Sports, as everything in life are experiencing constant changes and evolution. We all are witness of how soccer is introducing technology as VAR or how ruby teams wearing cutting-edge technology. Weightlifting isn’t an exception. This sport has been shaped for the past of centuries since the Ancient Greek. Since the first documented weightlifting competition, around 1880 in Piccadilly Circus, different movements has been used to complete these strength feats: one hand twist, one hand swing, two-hand press… But, from 1973 to our days there are two event that reign in weightlifting competitions: snatch and clean and jerk.
This classical even is executed through the action of lifting the barbell from the platform to the extended arms directly, above the dead, by the help of a squat or split. It is made up for the following phases:
The weightlifter comes to the bar and places his feet under the barbell. The bar must be above the phalanges of the toes. Then the trunk bends and the barbell is seized in a wide grip. By flexing the legs, the tibia come closer to the barbell and the knees. The shoulders are in front of the barbell, the arms extended and relaxed, because in the first stage of the pull the weight is lifted by the force of the muscles of the legs and the back.
The bar will not a perfectly vertical trajectory during the pull. In the first phases, the bar gets near the weightlifter’s tibia and knees, because of the unbending of the legs and the straightening of the trunk. The arms remain extended with the only role of sustaining the bar.
When the barbell has passed the knees the second phase of the pull begins, the trajectory of the whole pull looking like the elongated letter “S”. The speed increase at this point involving important muscle groups of the body: the muscles of the back and legs. This motion is executed with the trunk erect.
Only at the end of this phase the arms come into action, bending together with the raising of the shoulders as high as possible. In order to gain height, it is necessary to rise in tiptoes at the end of the “explosion”.
This phase of the movement may be executed in two different procedures: with a split or a squat.
If you choose make your snatch with a split it is really important to make the split with the highest speed. The split is performed from the highest position of the pull, the strongest leg is taken ahead and the other backward as fast as possible, leaning with tiptoes on the ground and with toes directed inward. During the split the trunk keeps a vertical position. The split must be executed as deep as possible.
However, if you prefer doing the squat procedure, when the pull has been made and the barbell has been taken to the highest point a squat is executed. This position is characterized by a very stable lateral equilibrium. In order to compensate the forward-backward equilibrium the trunk is much bent forward, meanwhile the arms go much behind.
Rising from the split position takes place after the barbell has been fixed during the split. Together with the beginning of the rising, the center of gravity of the barbell is moved backward, in order to permit the front leg to get straightened and to make half a step back.

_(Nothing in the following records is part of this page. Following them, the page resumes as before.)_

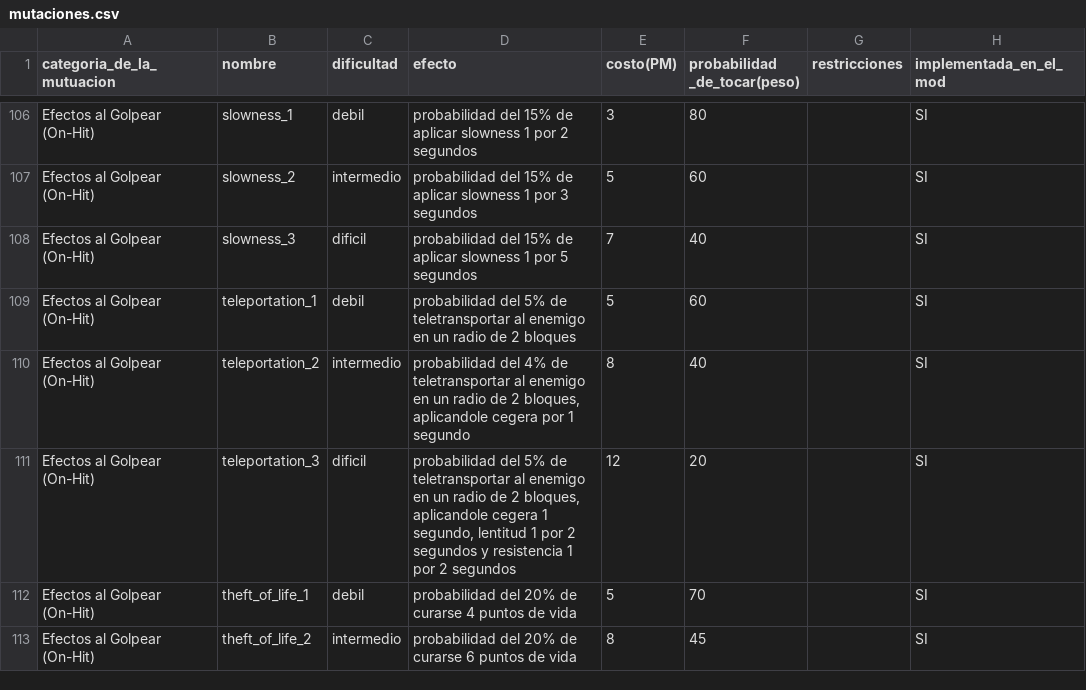
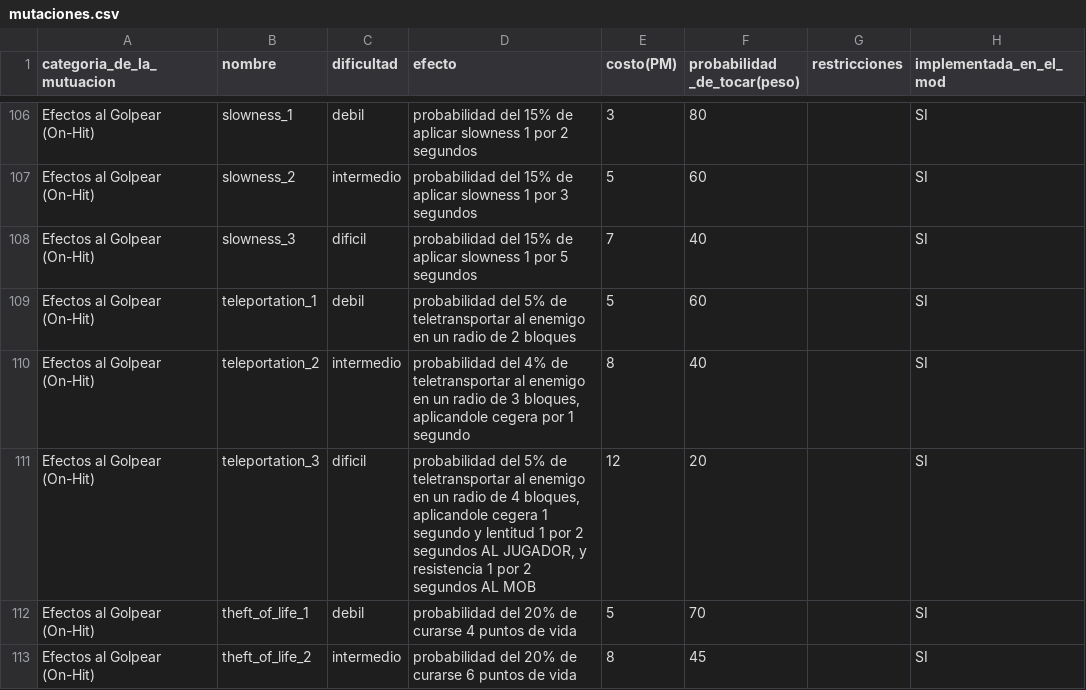
Before and after one commit to mrsasayoo/LegacyCreaturesCorey, a CSV file: docs/mutaciones.csv, drawn as a sheet; only a part is shown, gaps mark what is left out; the diff names each change by its address in the sheet, - before the commit and + after, or states it on an @@ line.

Commit message:
fix(teleportation): radios 2/3/4 por nivel + Resistencia al mob documentada
- teleportation_1: radio 2 (sin cambio), teleportation_2: radio 3,
  teleportation_3: radio 4 (antes todos en 2)
- la Resistencia I siempre fue para el MOB (target SELF en el JSON);
  ahora la descripción del CSV lo dice explícitamente (ambigüedad cerrada)
- decisiones del usuario 2026-11-05: techo de tiers = DEFINITIVO (config
  actual queda como está) y Lote siguiente lo presenta él

```diff
--- a/docs/mutaciones.csv
+++ b/docs/mutaciones.csv
-D110 (efecto): …radio de 2 bloques, aplicandole…
+D110 (efecto): …radio de 3 bloques, aplicandole…
-D111 (efecto): …radio de 2 bloques, aplicandole cegera 1 segundo, lentitud 1 por 2 segundos y resistencia 1 por 2 segundos
+D111 (efecto): …radio de 4 bloques, aplicandole cegera 1 segundo y lentitud 1 por 2 segundos AL JUGADOR, y resistencia 1 por 2 segundos AL MOB
```
Also changed, not shown: 3 other files.
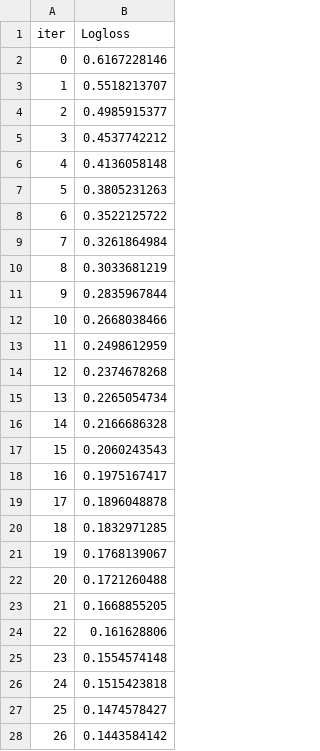
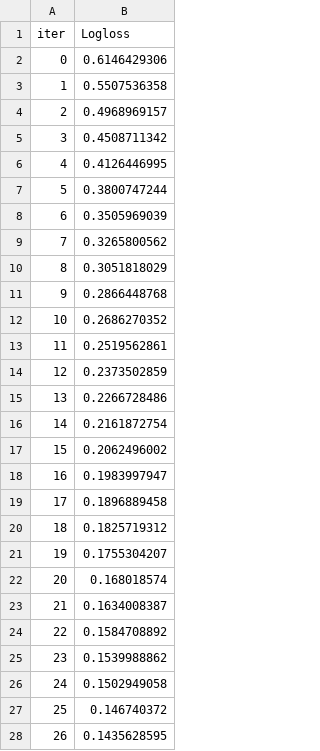
Before and after one commit to Jbultema/amperon_take_home, a TSV file: catboost_info/learn_error.tsv, drawn as a sheet; only a part is shown; the diff covers the shown part only.

```diff
--- a/catboost_info/learn_error.tsv
+++ b/catboost_info/learn_error.tsv
@@ -1,28 +1,28 @@
 iter	Logloss
-0	0.6167228146
-1	0.5518213707
-2	0.4985915377
-3	0.4537742212
-4	0.4136058148
-5	0.3805231263
-6	0.3522125722
-7	0.3261864984
-8	0.3033681219
-9	0.2835967844
-10	0.2668038466
-11	0.2498612959
-12	0.2374678268
-13	0.2265054734
-14	0.2166686328
-15	0.2060243543
-16	0.1975167417
-17	0.1896048878
-18	0.1832971285
-19	0.1768139067
-20	0.1721260488
-21	0.1668855205
-22	0.161628806
-23	0.1554574148
-24	0.1515423818
-25	0.1474578427
-26	0.1443584142
+0	0.6146429306
+1	0.5507536358
+2	0.4968969157
+3	0.4508711342
+4	0.4126446995
+5	0.3800747244
+6	0.3505969039
+7	0.3265800562
+8	0.3051818029
+9	0.2866448768
+10	0.2686270352
+11	0.2519562861
+12	0.2373502859
+13	0.2266728486
+14	0.2161872754
+15	0.2062496002
+16	0.1983997947
+17	0.1896889458
+18	0.1825719312
+19	0.1755304207
+20	0.168018574
+21	0.1634008387
+22	0.1584708892
+23	0.1539988862
+24	0.1502949058
+25	0.146740372
+26	0.1435628595
```
Also changed, not shown: 73 edited cells elsewhere in this file, catboost_info/test_error.tsv, catboost_info/time_left.tsv, 5 other files.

Rising from the squat position is executed through the extension of the legs, from a deep squat. If the rising cannot be achieved, the shock produced by hitting the thigs on the shanks is used, which makes the motion much easier.
Regardless of the way of rising from the split position, it is necessary to keep the barbell above the head until the signal to put it down is given by referee ot through a buzzer.
The snatch technique lasts for about 3-4 seconds and is achieved with the breath cut off. When the soles have been placed under the bar, several deep breaths are made. It is not recommended to breathe during que rising because, if the thoracic cage is not blocked the relaxation of the trunk may lead the failure of the movement.